May 8, 2013 - 7:00 PM to 10:00 PM
Turtles Can Fly (2004), a film by Bahman Ghobadi
This riveting and heart-breaking Iranian film is dedicated by the filmmmaker to “all the innocent children in the world — the casualties of the policies of dictators and fascists.” In a refugee camp near the Turkish border in Kurdish Iraq in 2003, a 13-year-old boy nicknamed Satellite has become the leader of a motley gang of children, many of whom have lost limbs to landmines. He finds a satellite dish for a village of frightened people who want to know when the United States will launch its attack on Iraq. Set against the miserable living conditions in the refugee camp, which has no electricity and no running water, are the images coming over the satellite of the wealth and power of the West. The landmines the children collect from the fields to sell to the U.N. or to arms merchants can explode at any moment, and the best ones, says Satellite, are “made in America.” In war zones around the world, even for years after the end of combat operations, these weapons continue to take lives and limbs, ugly and dangerous imports from the supposedly free world.
In one of the most telling scenes, American helicopters fly over the refugee camp. The villagers and refugees have fled to a hillside where they are trying to look like trees so they will not be bombed. The Americans drop leaflets saying, “We will make this country a paradise. We are here to take away your problems.

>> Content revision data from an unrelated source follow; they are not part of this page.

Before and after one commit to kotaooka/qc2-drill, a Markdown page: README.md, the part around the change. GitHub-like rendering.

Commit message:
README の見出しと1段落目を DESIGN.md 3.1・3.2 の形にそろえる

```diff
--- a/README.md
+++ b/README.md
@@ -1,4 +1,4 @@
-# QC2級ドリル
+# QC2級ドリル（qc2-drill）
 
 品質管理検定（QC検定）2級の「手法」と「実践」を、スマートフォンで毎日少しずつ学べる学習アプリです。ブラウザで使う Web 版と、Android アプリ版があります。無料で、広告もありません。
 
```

We are the best in the world.” For a while, Satellite and his assistants truly believe them. He advises the children, “There’s money in ‘Hello’ these days.” But the real truth teller is not on television or in the propaganda floating down from the sky. It is in the prophecies of Hangao, the armless boy who loves his sister and the blind boy and is helpless to save them. The shattering closing events in this incredibly moving film include an act of compassion by Satellite which costs him dearly and a touching gift from Shirko — a souvenir from the fallen statue of Saddam Hussein in Baghdad. This is an important, powerful, and prophetic film.